WHAT YOU SHOULD DO
Sort through the entries below and pull out lines containing the word "error".

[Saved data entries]
——
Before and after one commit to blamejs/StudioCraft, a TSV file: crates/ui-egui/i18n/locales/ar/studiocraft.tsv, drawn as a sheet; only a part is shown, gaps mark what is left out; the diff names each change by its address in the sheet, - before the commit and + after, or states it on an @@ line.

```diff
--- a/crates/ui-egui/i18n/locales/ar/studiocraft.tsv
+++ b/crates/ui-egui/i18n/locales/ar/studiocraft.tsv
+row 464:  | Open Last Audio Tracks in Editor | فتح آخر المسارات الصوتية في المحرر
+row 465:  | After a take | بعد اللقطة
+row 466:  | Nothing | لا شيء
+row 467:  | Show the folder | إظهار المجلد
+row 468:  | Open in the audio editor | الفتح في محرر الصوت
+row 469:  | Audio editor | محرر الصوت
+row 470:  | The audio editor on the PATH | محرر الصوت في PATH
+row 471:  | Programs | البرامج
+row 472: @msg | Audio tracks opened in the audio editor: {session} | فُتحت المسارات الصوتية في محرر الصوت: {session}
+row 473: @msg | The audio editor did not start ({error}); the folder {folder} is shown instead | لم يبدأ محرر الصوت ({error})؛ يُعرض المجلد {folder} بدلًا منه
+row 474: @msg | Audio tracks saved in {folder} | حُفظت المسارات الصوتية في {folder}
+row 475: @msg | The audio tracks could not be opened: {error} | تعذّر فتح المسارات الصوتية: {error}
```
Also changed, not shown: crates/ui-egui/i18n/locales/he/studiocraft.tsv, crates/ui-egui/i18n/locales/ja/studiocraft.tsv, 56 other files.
——
REPLY TO THE EXERCISE
+row 473: @msg | The audio editor did not start ({error}); the folder {folder} is shown instead | لم يبدأ محرر الصوت ({error})؛ يُعرض المجلد {folder} بدلًا منه
+row 475: @msg | The audio tracks could not be opened: {error} | تعذّر فتح المسارات الصوتية: {error}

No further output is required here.